New Orleans most famous cocktail is a jazzy little number featuring America’s national tipple – rye whiskey.
Splash of Absinthe
25ml VS Cognac
25ml Rye Whiskey
12ml simple syrup
2 dashes Peychaud’s Bitters
2 dashes Angostura Bitters
Lemon peel for garnish
Coat the inside of a glass with absinthe, discard any excess. Combine the rest of the ingredients in an ice-filled glass and stirred until chilled. The mixture is then strained into the absinthe covered chilled old fashioned glass, which is then garnished with lemon peel.
Recipe from Dale DeGroff’s, The Craft of the Cocktail.
Like Bourbon Street, Jazz and Creole cooking, the Sazerac cocktail is quintessentially New Orleans. Supposedly one of the world’s first cocktails, it is definitely the most famous drink to come out of the Louisiana party town.
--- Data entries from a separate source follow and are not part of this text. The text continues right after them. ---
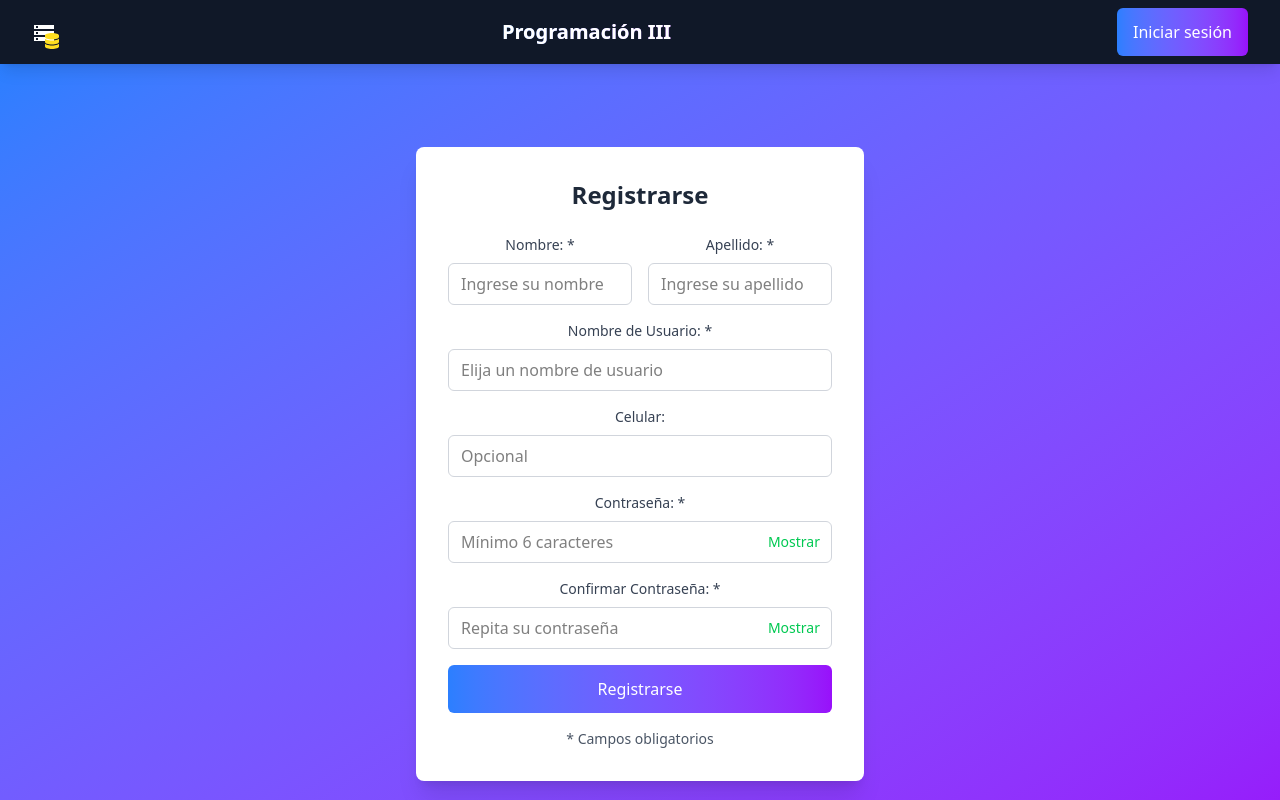
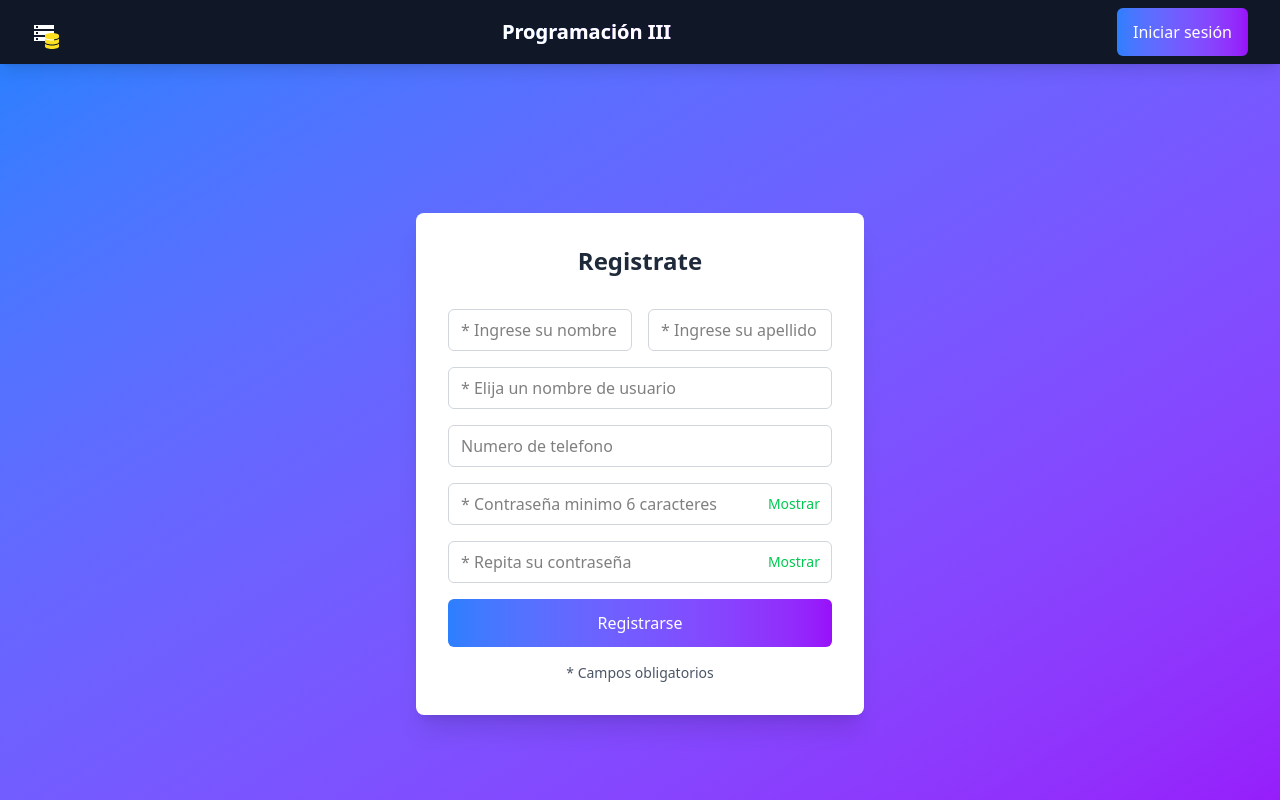
Before and after one commit to Gustaf02/UNER_ProgramacionIII_TFI_GrupoAS, a React (Vite) app in the folder frontend/: page /registro in a window 1280 px wide. Shown: the top 800 px of the page. Built offline with nearby package versions, Linux system fonts and the light colour scheme; no server answers.

Commit message:
rutas usuarios en frontend

```diff
--- a/frontend/src/componentes/Home.jsx
+++ b/frontend/src/componentes/Home.jsx
@@ -26,7 +26,7 @@ const Home = () => {
       <div className="bg-white p-8 rounded-lg shadow-xl w-full max-w-md">
         <div className="text-center mb-8">
           <h1 className="text-3xl font-bold text-gray-800 mb-2">
-            API salones
+            Cliente web API salones
           </h1>
         </div>
 
--- a/frontend/src/componentes/ListaSalones.jsx
+++ b/frontend/src/componentes/ListaSalones.jsx
@@ -36,7 +36,7 @@ const ListaSalones = () => {
   }
 
   return (
-    <div className="min-h-screen bg-gray-50 py-12">
+    <div className="min-h-screen flex items-center justify-center bg-gradient-to-br from-blue-500 to-purple-600 px-4">
       <div className="max-w-7xl mx-auto px-4 sm:px-6 lg:px-8">
         {/* Header */}
         {/* <div className="text-center mb-16">
--- a/frontend/src/componentes/RegistroUsuario.jsx
+++ b/frontend/src/componentes/RegistroUsuario.jsx
@@ -76,14 +76,14 @@ const RegistroUsuario = () => {
     <div className="min-h-screen flex items-center justify-center bg-gradient-to-br from-blue-500 to-purple-600 px-4">
       <div className="bg-white p-8 rounded-lg shadow-xl w-full max-w-md">
         <h2 className="text-2xl font-bold text-center text-gray-800 mb-6">
-          {esAdmin ? 'Crear Nuevo Usuario' : 'Registrarse'}
+          {esAdmin ? 'Crear Nuevo Usuario' : 'Registrate'}
         </h2>
 
         <form onSubmit={handleSubmit} className="space-y-4">
           <div className="grid grid-cols-2 gap-4">
             <div className="space-y-2">
               <label htmlFor="nombre" className="block text-sm font-medium text-gray-700">
-                Nombre: *
+                {/* Nombre: * */}
               </label>
               <input
                 type="text"
@@ -91,7 +91,7 @@ const RegistroUsuario = () => {
                 name="nombre"
                 value={datosUsuario.nombre}
                 onChange={handleChange}
-                placeholder="Ingrese su nombre"
+                placeholder="* Ingrese su nombre"
                 required
                 className="w-full px-3 py-2 border border-gray-300 rounded-md focus:outline-none focus:ring-2 focus:ring-green-500 focus:border-transparent"
               />
@@ -99,7 +99,7 @@ const RegistroUsuario = () => {
 
             <div className="space-y-2">
               <label htmlFor="apellido" className="block text-sm font-medium text-gray-700">
-                Apellido: *
+                {/* Apellido: * */}
               </label>
               <input
                 type="text"
@@ -107,7 +107,7 @@ const RegistroUsuario = () => {
                 name="apellido"
                 value={datosUsuario.apellido}
                 onChange={handleChange}
-                placeholder="Ingrese su apellido"
+                placeholder="* Ingrese su apellido"
                 required
                 className="w-full px-3 py-2 border border-gray-300 rounded-md focus:outline-none focus:ring-2 focus:ring-green-500 focus:border-transparent"
               />
@@ -116,7 +116,7 @@ const RegistroUsuario = () => {
 
           <div className="space-y-2">
             <label htmlFor="nombre_usuario" className="block text-sm font-medium text-gray-700">
-              Nombre de Usuario: *
+              {/* Nombre de Usuario: * */}
             </label>
             <input
               type="text"
@@ -124,7 +124,7 @@ const RegistroUsuario = () => {
               name="nombre_usuario"
               value={datosUsuario.nombre_usuario}
               onChange={handleChange}
-              placeholder="Elija un nombre de usuario"
+              placeholder="* Elija un nombre de usuario"
               required
               className="w-full px-3 py-2 border border-gray-300 rounded-md focus:outline-none focus:ring-2 focus:ring-green-500 focus:border-transparent"
             />
@@ -132,7 +132,7 @@ const RegistroUsuario = () => {
 
           <div className="space-y-2">
             <label htmlFor="celular" className="block text-sm font-medium text-gray-700">
-              Celular:
+              {/* Celular: */}
             </label>
             <input
               type="tel"
@@ -140,7 +140,7 @@ const RegistroUsuario = () => {
               name="celular"
               value={datosUsuario.celular}
               onChange={handleChange}
-              placeholder="Opcional"
+              placeholder="Numero de telefono"
               className="w-full px-3 py-2 border border-gray-300 rounded-md focus:outline-none focus:ring-2 focus:ring-green-500 focus:border-transparent"
             />
           </div>
@@ -166,7 +166,7 @@ const RegistroUsuario = () => {
 
           <div className="space-y-2">
             <label htmlFor="contrasenia" className="block text-sm font-medium text-gray-700">
-              Contraseña: *
+              {/* Contraseña: * */}
             </label>
             <div className="relative">
               <input
@@ -175,7 +175,7 @@ const RegistroUsuario = () => {
                 name="contrasenia"
                 value={datosUsuario.contrasenia}
                 onChange={handleChange}
-                placeholder="Mínimo 6 caracteres"
+                placeholder="* Contraseña minimo 6 caracteres"
                 required
                 minLength={6}
                 className="w-full px-3 py-2 border border-gray-300 rounded-md focus:outline-none focus:ring-2 focus:ring-green-500 focus:border-transparent pr-10"
@@ -192,7 +192,7 @@ const RegistroUsuario = () => {
 
           <div className="space-y-2">
             <label htmlFor="confirmar_contrasenia" className="block text-sm font-medium text-gray-700">
-              Confirmar Contraseña: *
+              {/* Confirmar Contraseña: * */}
             </label>
             <div className="relative">
               <input
@@ -201,7 +201,7 @@ const RegistroUsuario = () => {
                 name="confirmar_contrasenia"
                 value={datosUsuario.confirmar_contrasenia}
                 onChange={handleChange}
-                placeholder="Repita su contraseña"
+                placeholder="* Repita su contraseña"
                 required
                 minLength={6}
                 className="w-full px-3 py-2 border border-gray-300 rounded-md focus:outline-none focus:ring-2 focus:ring-green-500 focus:border-transparent pr-10"
--- a/frontend/src/componentes/UsuarioPerfil.jsx
+++ b/frontend/src/componentes/UsuarioPerfil.jsx
@@ -40,7 +40,7 @@ const UsuarioPerfil = () => {
   };
 
   return (
-    <div className="min-h-screen bg-gray-100 py-8 px-4">
+    <div className="min-h-screen flex items-center justify-center bg-gradient-to-br from-blue-500 to-purple-600 px-4">
       <div className="max-w-2xl mx-auto bg-white rounded-lg shadow-md overflow-hidden">
         {/* Header con gradiente */}
         <div className="bg-gradient-to-r from-blue-500 to-purple-600 p-6 text-white">
```
Also changed, not shown: frontend/src/componentes/Usuarios.jsx (added), 1 other file (tests, documents, lock files or other folders).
The drink is most often credited to a West Indian immigrant by the name of Antoine Peychaud, who operated a pharmacy in the French Quarter. Also the creator of Peychaud’s Bitters, legend has it that the apothecary would host late night gatherings and serve them this cocktail, which originally featured Cognac, not whiskey.
The cocktail’s popularity boomed in the 1850s and soon it was being served in all of the city’s finest bars (euphemistically referred to as ‘coffee houses’) becoming strongly associated with one bar in particular, the very popular Sazerac Coffee House located on Exchange Alley. While most give credit for the drink to Peychaud, other cocktail historians credit a Sazerac Coffee House bartender called Leon Lamothe who served the drink using Peychaud’s bitters along with sugar and Cognac.
When a gentleman by the name of Thomas Handy took over the Sazerac Coffee House, he started to acquire liquor brands (including Peychaud’s Bitters) and the Sazerac Company was born. In the 1890s his company began to bottle and market the Sazerac cocktail – now using the more readily available rye whiskey – as well as operating the Sazerac bar on Royal Street.
A key feature of the Sazerac is the absinthe wash which is used to coat the serving glass. The Sazerac House technique of stirring the drink in one small bar-glass and straining it into another has become enshrined in tradition and most bartenders worth their salt adhere to this method according to David Wondrich’s new cocktail tome Imbibe!.
A great cocktail with layered flavours of rye, herbal flavours of absinthe, the bite of bitters and the sweetness of sugar. To see it made by Robert Hess, check out this video: